…especially if those plugins are designed to help you look after the entirety of your WordPress site data.
That’s why we thought we’d write about a recent warning from the creators of Updraft and Updraft Plus, which are free and premium plugins respectively that are dedicated to backing up, restoring and cloning WordPress sites.
As you can imagine, a security bug in a backup plugin that could allow an attacker to download a site backup without authorisation means, in theory, that your entire site, and all its accompanying data, could end up getting stolen in one go.
That, apparently, is the nature of CVE-2022-23303, a bug found and reported in the Updraft plugin by a security researcher at Automattic, the company behind the WordPress brand.
You can verify the connection between WordPress and Automattic from this site: we’re hosted by WordPress VIP [2022-02-22], as you can see by looking at the headers of our web replies (
X-Powered-By: WordPress VIP <https://wpvip.com>); and then by looking up the administrative and technical contacts for the
wpvip.com domain in the Whois database (
Admin and Tech Org: Automattic, Inc.).
Actually, as well as acting as a gentle reminder to Updraft users to make sure they’re up-to-date (at the time of writing: 1.22.4 for the free version; 2.22.4 for Premium users), we thought we’d cover this patch as a positive example of how to deal with a cybersecurity flaw.
In our opinion, Updraft got several important things right in the update bulletin that it published on its blog:
- The report was timely. The patch was available and written up within two days of the bug being responsibly disclosed by Automattic.
- The report didn’t mince its words. The opening paragraph states, “The short version is: you should update. To get the details, read on.”
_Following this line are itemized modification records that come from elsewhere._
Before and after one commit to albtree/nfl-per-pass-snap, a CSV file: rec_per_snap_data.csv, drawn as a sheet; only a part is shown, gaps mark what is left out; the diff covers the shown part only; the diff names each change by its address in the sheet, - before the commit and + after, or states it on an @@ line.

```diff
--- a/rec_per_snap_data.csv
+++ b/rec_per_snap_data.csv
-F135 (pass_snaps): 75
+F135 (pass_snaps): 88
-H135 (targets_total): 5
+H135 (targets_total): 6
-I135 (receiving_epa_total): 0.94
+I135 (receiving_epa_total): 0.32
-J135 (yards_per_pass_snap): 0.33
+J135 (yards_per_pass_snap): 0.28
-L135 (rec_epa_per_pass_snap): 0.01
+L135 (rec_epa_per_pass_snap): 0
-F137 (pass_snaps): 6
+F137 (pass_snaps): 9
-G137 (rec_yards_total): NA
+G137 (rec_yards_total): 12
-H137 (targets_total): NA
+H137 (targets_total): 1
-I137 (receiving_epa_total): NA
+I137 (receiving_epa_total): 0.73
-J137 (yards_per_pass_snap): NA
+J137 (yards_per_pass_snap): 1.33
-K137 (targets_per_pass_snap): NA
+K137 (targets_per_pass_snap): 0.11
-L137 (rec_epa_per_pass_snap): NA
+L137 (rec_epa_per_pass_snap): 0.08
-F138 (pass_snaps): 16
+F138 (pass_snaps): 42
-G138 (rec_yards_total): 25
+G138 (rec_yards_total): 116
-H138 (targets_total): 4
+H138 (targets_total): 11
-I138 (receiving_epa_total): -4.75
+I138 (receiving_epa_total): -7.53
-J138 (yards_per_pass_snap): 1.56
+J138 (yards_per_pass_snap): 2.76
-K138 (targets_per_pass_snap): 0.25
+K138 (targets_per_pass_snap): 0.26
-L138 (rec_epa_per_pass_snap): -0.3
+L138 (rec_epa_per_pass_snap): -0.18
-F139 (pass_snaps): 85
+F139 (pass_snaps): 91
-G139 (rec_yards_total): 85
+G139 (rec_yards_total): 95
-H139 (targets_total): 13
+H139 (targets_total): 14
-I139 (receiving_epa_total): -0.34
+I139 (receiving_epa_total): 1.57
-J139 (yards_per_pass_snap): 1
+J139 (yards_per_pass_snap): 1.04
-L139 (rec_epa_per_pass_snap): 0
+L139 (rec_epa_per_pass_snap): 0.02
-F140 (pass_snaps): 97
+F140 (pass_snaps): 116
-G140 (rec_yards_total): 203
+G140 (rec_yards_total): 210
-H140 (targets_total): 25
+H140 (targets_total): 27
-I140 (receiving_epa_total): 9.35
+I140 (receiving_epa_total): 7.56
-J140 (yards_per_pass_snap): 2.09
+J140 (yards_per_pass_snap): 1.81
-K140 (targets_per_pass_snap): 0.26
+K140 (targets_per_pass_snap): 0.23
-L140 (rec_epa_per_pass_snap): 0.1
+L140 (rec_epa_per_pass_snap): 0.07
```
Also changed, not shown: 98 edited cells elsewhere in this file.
- The report described the bug in plain English, and was clear about the risk posed. Simply put, any authorised user of your site, even one who usually only uploads articles for editing and approval by others, might be able to clone your whole site, including making off with all your non-public data.
- The company offered a credible apology. Rather than leading with weasel words about how the bug wasn’t in the wild, or talking it down by emphasising that it didn’t allow totally unauthenticated access, the report explained the situation first, reiterated the importance of updating anyway, and presented its apparently genuine regret at the end.
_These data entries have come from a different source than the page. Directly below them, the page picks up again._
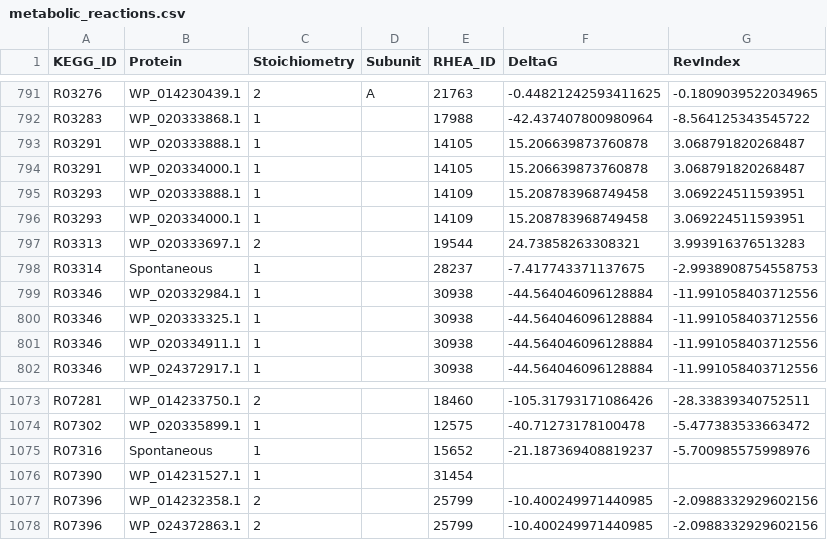
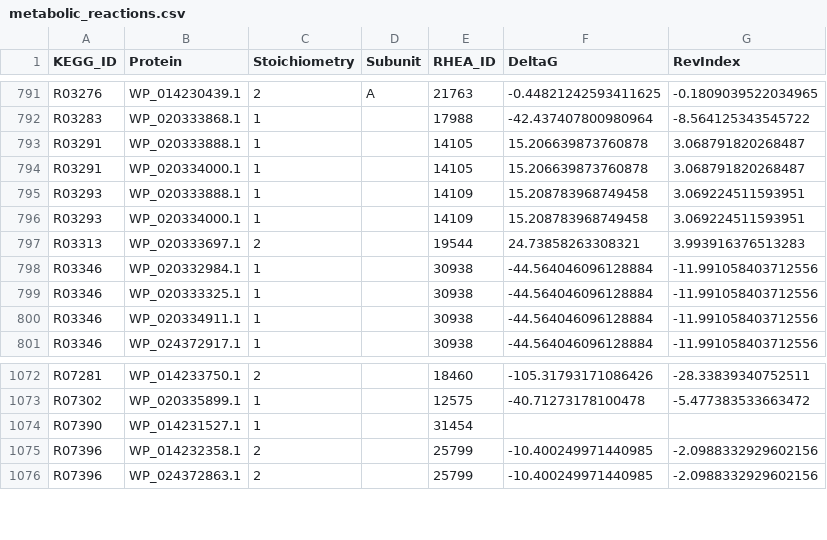
Before and after one commit to stelmo/VibrioNatriegens, a CSV file: data/model/metabolic_reactions.csv, drawn as a sheet; only a part is shown, gaps mark what is left out; the diff names each change by its address in the sheet, - before the commit and + after, or states it on an @@ line.

```diff
--- a/data/model/metabolic_reactions.csv
+++ b/data/model/metabolic_reactions.csv
-row 798: R03314 | Spontaneous | 1 |  | 28237 | -7.417743371137675 | -2.9938908754558753
-row 1075: R07316 | Spontaneous | 1 |  | 15652 | -21.187369408819237 | -5.700985575998976
```
Also changed, not shown: 5 other files.
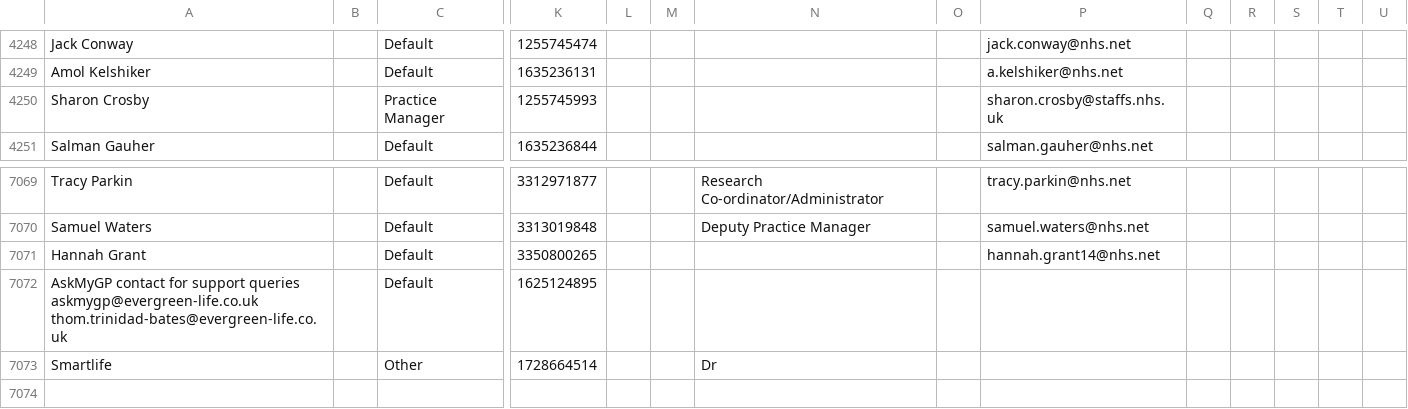
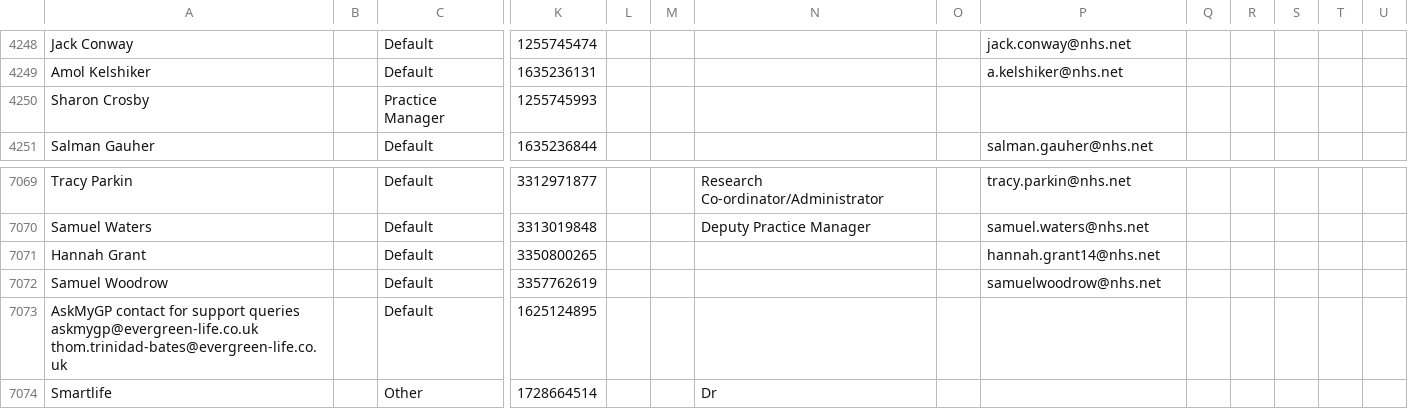
Before and after one commit to JCRedmoorHealth/vercel-mcp-python, a CSV file: Boards data/Individuals Board.csv, drawn as a sheet; only a part is shown, gaps mark what is left out; rows hold the shown columns only; the diff names each change by its address in the sheet, - before the commit and + after, or states it on an @@ line.

```diff
--- a/Boards data/Individuals Board.csv
+++ b/Boards data/Individuals Board.csv
-P4250: sharon.crosby@staffs.nhs.uk
+P4250: (empty)
+row 7072: Samuel Woodrow |  | Default | 3357762619 |  |  |  |  | samuelwoodrow@nhs.net
```
Also changed, not shown: Boards data/OpportunitiesBoard.csv, 2 other files.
- The report was written by someone in the know. Rather than leaving the published verbiage to PR or marketing, the report was written by one of Updraft’s lead developers.
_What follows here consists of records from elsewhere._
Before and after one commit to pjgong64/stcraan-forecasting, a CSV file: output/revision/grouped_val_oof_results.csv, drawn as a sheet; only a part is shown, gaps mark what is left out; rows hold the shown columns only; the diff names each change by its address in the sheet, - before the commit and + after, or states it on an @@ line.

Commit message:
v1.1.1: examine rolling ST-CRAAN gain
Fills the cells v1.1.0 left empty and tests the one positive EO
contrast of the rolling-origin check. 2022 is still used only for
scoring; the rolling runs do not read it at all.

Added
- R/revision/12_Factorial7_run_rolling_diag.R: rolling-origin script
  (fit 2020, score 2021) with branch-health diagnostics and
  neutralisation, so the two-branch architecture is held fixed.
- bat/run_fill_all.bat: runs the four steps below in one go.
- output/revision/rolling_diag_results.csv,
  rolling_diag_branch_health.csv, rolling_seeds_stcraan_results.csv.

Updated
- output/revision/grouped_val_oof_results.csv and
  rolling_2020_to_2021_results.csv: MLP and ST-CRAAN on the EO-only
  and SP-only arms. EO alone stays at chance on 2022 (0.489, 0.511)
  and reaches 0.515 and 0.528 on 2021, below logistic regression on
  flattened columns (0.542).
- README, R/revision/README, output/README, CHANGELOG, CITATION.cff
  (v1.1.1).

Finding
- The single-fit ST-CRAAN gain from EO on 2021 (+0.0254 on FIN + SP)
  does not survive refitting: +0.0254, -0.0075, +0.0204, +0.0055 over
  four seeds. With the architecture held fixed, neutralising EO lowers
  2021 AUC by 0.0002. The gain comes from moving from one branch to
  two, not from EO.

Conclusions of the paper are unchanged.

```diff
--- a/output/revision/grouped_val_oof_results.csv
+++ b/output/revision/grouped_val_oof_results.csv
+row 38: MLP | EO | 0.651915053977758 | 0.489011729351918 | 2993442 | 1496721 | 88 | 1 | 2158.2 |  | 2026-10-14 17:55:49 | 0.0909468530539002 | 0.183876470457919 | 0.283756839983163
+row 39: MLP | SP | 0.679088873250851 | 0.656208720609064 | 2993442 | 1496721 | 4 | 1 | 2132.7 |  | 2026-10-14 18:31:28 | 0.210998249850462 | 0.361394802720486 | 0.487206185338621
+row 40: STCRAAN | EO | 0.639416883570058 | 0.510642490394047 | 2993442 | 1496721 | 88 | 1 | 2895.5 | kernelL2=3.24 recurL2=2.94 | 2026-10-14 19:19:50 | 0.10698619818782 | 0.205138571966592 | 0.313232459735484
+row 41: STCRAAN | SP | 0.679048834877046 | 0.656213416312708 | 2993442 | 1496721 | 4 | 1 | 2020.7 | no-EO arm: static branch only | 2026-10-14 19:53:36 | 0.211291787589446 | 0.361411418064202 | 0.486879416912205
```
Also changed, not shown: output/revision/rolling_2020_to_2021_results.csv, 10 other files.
We think you’ll agree that following up a cybersecurity blunder by telling the simple truth in plain English is not only genuinely helpful, but also more likely to persuade your customers to trust you in the future.
If nothing else, an open and explanatory security report shows that you’ve actually learned something positive from the incident, and thus reinforces any claims you may make about doing better next time.
What to do?
- If you’re an Updraft or Updraft Premium user, make sure you have at least version 1.22.4 or 2.22.4 respectively. Even if you consider yourself low-risk through having no or few unprivileged users to worry about, update anyway. As Updraft correctly points out, although an active attack would depend on “a hacker reverse-engineering the changes in the latest [..] release to work it out, […] you should certainly not rely upon this taking long, but should update immediately.”
- If you run a website of your own, whether it’s based on WordPress or not, practise how you would respond if you came across a data-threatening bug like this one. Preparing how you would respond if you were to fail is not the same as simply preparing to fail. In fact, being aware of the work you’d need to do in the event of a critical bug or a data breach is a good incentive for learning how to defend against such problems in the first place.